    The Toolbox – sometimes accidentally writes some software for the product. Spends most of his time writing Perl & Python scripts to re-invent the wheel, or do some one-time task. Prefers to write tools and play with scripting languages than get his job done.

    The Excuser – never seems to make progress on his assignments, is always “hunting down issues” that he’s just discovered as part of his assignment. “Bill, how are you doing on adding network connectivity to that widget? Almost done?” “Didn’t make any progress this week on that, boss… but I’m really troubled by something I saw in the network stack that we’re planning on using, so right now I’m hunting down issues in the stack!!!” “You mean, the stack we’ve been using on 6 other products for years without problems? So you ‘re spending all your time noodling around in 3rd party code that we believe is solid, instead of getting your work done?” “Exactly.”

    There are many, many more…

    • Marco Arena says:

      Hi there! Thanks a lot for sharing! Have you a blog where I can read more?

      • Dan says:

        Hi Marco, unfortunately I don’t have a blog, just a lot of experience developing firmware for embedded systems (consultant). Mostly C and C++, close to the hardware.

        As a consultant, I have to deal with all of these strange personality types. The good news is that I always get to meet and work with smart people, so I am always learning.

        I just found your blog (either through Reddit or Hacker News I think?), looking forward to future posts!! Happy holidays.

        P.S. I bought Davide di Genarro’s book probably one year ago, I am still working through it, some of it isn’t easy for me!

  2. Marco Arena says:

    Consider opening one! The previous comment was spectacular! Imagine what you can do in an article 🙂

    I think someone shared my blog post on reddit (thanks for that whoever you are!)!

    Davide’s book is not easy but it’s very inspiring and instructive! I spent some months at reading it but it was worth! Definitely!

    I wish you a merry Christmas and a nice time! Thanks for reading.

Leave a Reply

Fill in your details below or click an icon to log in: Logo

You are commenting using your account. Log Out /  Change )

Google photo

You are commenting using your Google account. Log Out /  Change )

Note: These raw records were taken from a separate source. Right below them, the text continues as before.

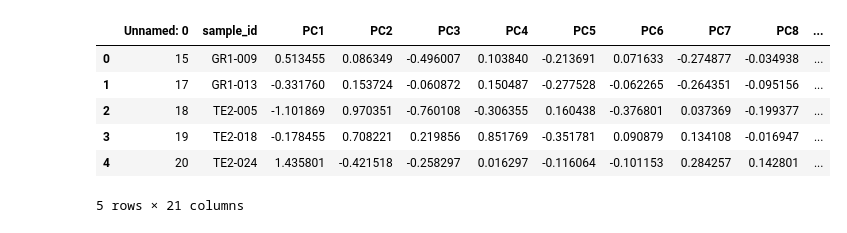
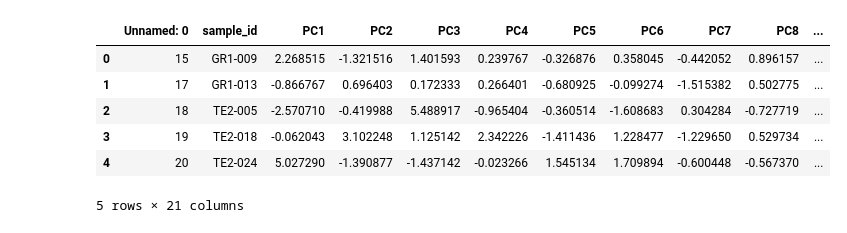
Before and after one commit to cardinalgeo/EPSC-552-Mont-St-Hilaire, a Jupyter notebook: notebooks/multivariate.ipynb, the cells around one changed output. Drawn from its saved outputs; the diff is of its cells as text; code cells hidden in the pictures.

```diff
--- a/notebooks/multivariate.ipynb
+++ b/notebooks/multivariate.ipynb
@@ -41,0 +45,10 @@ data_log_transformed
+# %%
+# evaluate normality; transform accordingly
+for element in elements:
+    log_normal = np.log10(data[element])
+    # compare p-values from normality test of data and log-transformed data
+    # (Null hypothesis: sample comes from a normal distribution; higher p ~ higher likelihood of normality)
+    if normaltest(data[element])[1] < normaltest(log_normal)[1]:
+        data[element] = log_normal
+    else:
+        print(element + " data were already normally distributed.")
@@ -41,0 +60,11 @@ data_log_transformed
+# %%
+# function to center and scale dataset (i.e., normalize)
+def center_scale(x):
+    mean = np.mean(x)
+    std = np.std(x)
+    x = (x - mean) / std
+
+    return x
+# %%
+for element in elements:
+    data[element] = center_scale(data[element])
@@ -42,28 +87,28 @@ data_log_transformed
 # %%
 pca = PCA()
 # %%
-pca_results = pca.fit(data_log_transformed[elements])
+pca_results = pca.fit(data[elements])
 data_pca = data.copy()
-data_pca[elements] = pca.transform(data_log_transformed[elements])
+data_pca[elements] = pca.transform(data[elements])
 
 # replace headers
 columns = data.columns
 i=1
 cols=[]
 for column in columns:
     if column in elements:
         cols.append("PC"+str(i))
         i+=1
     else:
         cols.append(column)
 
 data_pca.columns = cols
 data_pca.head()
 # %% [output]
 |  | Unnamed: 0 | sample_id | PC1 | PC2 | PC3 | PC4 | PC5 | PC6 | PC7 | PC8 | ... |
-| 0 | 15 | GR1-009 | 0.513455 | 0.086349 | -0.496007 | 0.103840 | -0.213691 | 0.071633 | -0.274877 | -0.034938 | ... |
-| 1 | 17 | GR1-013 | -0.331760 | 0.153724 | -0.060872 | 0.150487 | -0.277528 | -0.062265 | -0.264351 | -0.095156 | ... |
-| 2 | 18 | TE2-005 | -1.101869 | 0.970351 | -0.760108 | -0.306355 | 0.160438 | -0.376801 | 0.037369 | -0.199377 | ... |
-| 3 | 19 | TE2-018 | -0.178455 | 0.708221 | 0.219856 | 0.851769 | -0.351781 | 0.090879 | 0.134108 | -0.016947 | ... |
-| 4 | 20 | TE2-024 | 1.435801 | -0.421518 | -0.258297 | 0.016297 | -0.116064 | -0.101153 | 0.284257 | 0.142801 | ... |
+| 0 | 15 | GR1-009 | 2.268515 | -1.321516 | 1.401593 | 0.239767 | -0.326876 | 0.358045 | -0.442052 | 0.896157 | ... |
+| 1 | 17 | GR1-013 | -0.866767 | 0.696403 | 0.172333 | 0.266401 | -0.680925 | -0.099274 | -1.515382 | 0.502775 | ... |
+| 2 | 18 | TE2-005 | -2.570710 | -0.419988 | 5.488917 | -0.965404 | -0.360514 | -1.608683 | 0.304284 | -0.727719 | ... |
+| 3 | 19 | TE2-018 | -0.062043 | 3.102248 | 1.125142 | 2.342226 | -1.411436 | 1.228477 | -1.229650 | 0.529734 | ... |
+| 4 | 20 | TE2-024 | 5.027290 | -1.390877 | -1.437142 | -0.023266 | 1.545134 | 1.709894 | -0.600448 | -0.567370 | ... |
 5 rows × 21 columns
```
Also changed, not shown: parts of 39 cells of this notebook.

Twitter picture

You are commenting using your Twitter account. Log Out /  Change )

Facebook photo

You are commenting using your Facebook account. Log Out /  Change )

Connecting to %s